At separate news conferences, Mayor Nutter and City Controller Alan Butkovitz called on lawmakers to find money to stave off the school funding crisis as they head into the frenzied final lap toward the June 30 budget deadline.

"We cannot and will not let the students down," said Nutter, who was joined by School Superintendent William R. Hite Jr. and representatives of charter schools in a show of support for all public schools.

Nutter said lawmakers were aware of the efforts of the School Reform Commission to reduce costs by closing schools and trimming staff.

"We're at least being heard," said Nutter, adding that Philadelphia was the largest of 12 school districts statewide facing fiscal problems.

Nutter is seeking an additional $120 million in school funding from the state.

Under the GOP budget, approved Monday by the House Appropriations Committee, the School District would receive $1.3 billion, an increase of almost $31 million.

Nutter spokesman Mark McDonald said he had not seen the details of the GOP budget proposal and could not say whether that increase would mean that the city could ask for less money in the final rounds of budget negotiations.

Steve Miskin, a spokesman for House Majority Leader Mike Turzai (R., Allegheny) called the additional $31 million a "substantial amount of taxpayer dollars" and said Philadelphia schools' share of the state budget already "far exceeds" the state average.
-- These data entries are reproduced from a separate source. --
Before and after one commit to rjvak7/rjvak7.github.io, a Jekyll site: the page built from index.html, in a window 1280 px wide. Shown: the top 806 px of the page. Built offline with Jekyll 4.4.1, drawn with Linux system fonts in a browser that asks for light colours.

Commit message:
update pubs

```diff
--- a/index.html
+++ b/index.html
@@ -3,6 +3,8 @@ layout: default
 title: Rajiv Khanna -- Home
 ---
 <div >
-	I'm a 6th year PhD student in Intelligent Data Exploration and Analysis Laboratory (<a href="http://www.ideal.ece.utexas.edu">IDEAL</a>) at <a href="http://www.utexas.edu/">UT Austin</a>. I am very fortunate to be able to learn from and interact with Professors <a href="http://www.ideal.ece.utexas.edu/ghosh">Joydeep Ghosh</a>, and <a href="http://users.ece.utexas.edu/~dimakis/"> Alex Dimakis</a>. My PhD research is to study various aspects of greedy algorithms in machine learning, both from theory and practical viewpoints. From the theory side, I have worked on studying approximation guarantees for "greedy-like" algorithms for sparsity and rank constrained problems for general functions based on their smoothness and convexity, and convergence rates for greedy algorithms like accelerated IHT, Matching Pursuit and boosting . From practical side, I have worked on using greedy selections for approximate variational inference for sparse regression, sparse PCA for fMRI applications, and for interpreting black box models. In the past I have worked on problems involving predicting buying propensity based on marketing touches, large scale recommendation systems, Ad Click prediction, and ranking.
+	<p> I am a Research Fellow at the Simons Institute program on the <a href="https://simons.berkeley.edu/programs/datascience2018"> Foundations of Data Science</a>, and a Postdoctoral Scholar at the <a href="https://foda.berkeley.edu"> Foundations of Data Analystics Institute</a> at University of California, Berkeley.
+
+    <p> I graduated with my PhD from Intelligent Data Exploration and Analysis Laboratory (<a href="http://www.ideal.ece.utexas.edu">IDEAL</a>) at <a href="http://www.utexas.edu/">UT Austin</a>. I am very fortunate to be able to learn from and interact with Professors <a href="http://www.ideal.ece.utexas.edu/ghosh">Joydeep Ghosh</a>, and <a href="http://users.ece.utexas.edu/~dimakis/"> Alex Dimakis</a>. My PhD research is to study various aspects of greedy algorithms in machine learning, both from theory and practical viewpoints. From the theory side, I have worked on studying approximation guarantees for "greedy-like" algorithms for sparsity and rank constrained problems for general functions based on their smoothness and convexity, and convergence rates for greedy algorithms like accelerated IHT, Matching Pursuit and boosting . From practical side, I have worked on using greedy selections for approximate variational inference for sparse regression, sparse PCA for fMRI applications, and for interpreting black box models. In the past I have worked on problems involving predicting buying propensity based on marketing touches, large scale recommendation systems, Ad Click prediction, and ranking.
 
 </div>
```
Besides state funds, the School District hopes to get an additional $60 million from City Council and more than $100 million in givebacks from the teachers' union.

Nutter and Hite also worked the halls of the Capitol in support of legislation to enable the city to raise the per-drink tax on alcoholic beverages to 15 percent, to impose a $2-per-pack tax on cigarettes, and to crack down on delinquent tax collections. That piece would raise an additional $95 million for city schools, Nutter said.
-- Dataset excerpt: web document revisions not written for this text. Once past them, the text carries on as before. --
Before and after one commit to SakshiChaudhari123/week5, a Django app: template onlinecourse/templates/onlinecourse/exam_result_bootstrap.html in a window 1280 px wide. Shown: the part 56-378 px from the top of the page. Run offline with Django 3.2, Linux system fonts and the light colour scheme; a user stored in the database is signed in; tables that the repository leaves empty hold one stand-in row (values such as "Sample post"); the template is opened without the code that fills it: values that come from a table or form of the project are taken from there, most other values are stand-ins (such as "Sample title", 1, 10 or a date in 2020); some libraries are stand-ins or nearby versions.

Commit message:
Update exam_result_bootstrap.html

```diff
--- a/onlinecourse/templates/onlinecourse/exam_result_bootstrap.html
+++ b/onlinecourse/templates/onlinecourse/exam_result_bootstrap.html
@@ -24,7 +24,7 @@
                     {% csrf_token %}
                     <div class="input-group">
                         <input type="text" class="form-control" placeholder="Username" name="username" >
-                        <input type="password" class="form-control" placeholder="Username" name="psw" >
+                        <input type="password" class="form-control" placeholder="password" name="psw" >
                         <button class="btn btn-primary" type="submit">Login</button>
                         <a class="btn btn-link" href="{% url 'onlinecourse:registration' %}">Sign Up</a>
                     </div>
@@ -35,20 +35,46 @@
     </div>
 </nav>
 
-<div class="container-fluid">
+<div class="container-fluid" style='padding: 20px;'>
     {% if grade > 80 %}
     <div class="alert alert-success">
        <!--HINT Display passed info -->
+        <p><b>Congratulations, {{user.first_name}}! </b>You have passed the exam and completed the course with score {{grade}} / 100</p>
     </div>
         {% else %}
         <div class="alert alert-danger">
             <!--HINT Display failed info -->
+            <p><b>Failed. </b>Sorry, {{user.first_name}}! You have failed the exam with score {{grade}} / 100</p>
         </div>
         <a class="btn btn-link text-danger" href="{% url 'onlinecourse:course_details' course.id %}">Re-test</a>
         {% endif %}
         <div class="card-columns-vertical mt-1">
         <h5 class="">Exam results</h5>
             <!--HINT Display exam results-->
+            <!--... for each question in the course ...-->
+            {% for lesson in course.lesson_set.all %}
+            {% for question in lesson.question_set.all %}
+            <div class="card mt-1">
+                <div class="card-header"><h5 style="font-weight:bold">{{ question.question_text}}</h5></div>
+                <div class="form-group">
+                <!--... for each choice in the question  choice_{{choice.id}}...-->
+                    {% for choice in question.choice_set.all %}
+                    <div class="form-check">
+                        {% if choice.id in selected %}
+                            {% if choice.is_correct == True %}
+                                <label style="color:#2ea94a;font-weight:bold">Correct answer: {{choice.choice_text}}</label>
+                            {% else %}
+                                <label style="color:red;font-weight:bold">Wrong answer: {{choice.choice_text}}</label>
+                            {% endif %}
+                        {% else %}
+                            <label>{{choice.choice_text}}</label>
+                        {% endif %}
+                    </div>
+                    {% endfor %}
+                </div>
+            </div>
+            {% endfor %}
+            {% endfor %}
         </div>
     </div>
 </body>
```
He also proposed a bipartisan commission to address the state's school-funding formula based on enrollment and student need.

"This is the moment to solve this crisis," he said, "so we're not back here year after year."

Hours later, Butkovitz, speaking at a separate news conference in the Capitol, said the GOP legislature should end corporate subsidies and shift the focus to restoring school funding.

"The state's not meeting anyone halfway," said Butkovitz, who was joined by other controllers and school board members from the Better Choices for Pennsylvania Coalition.

He and others want to freeze the phaseout of the Capitol Stock and Franchise tax and implement a tax on natural-gas drilling to raise an estimated $560 million for education.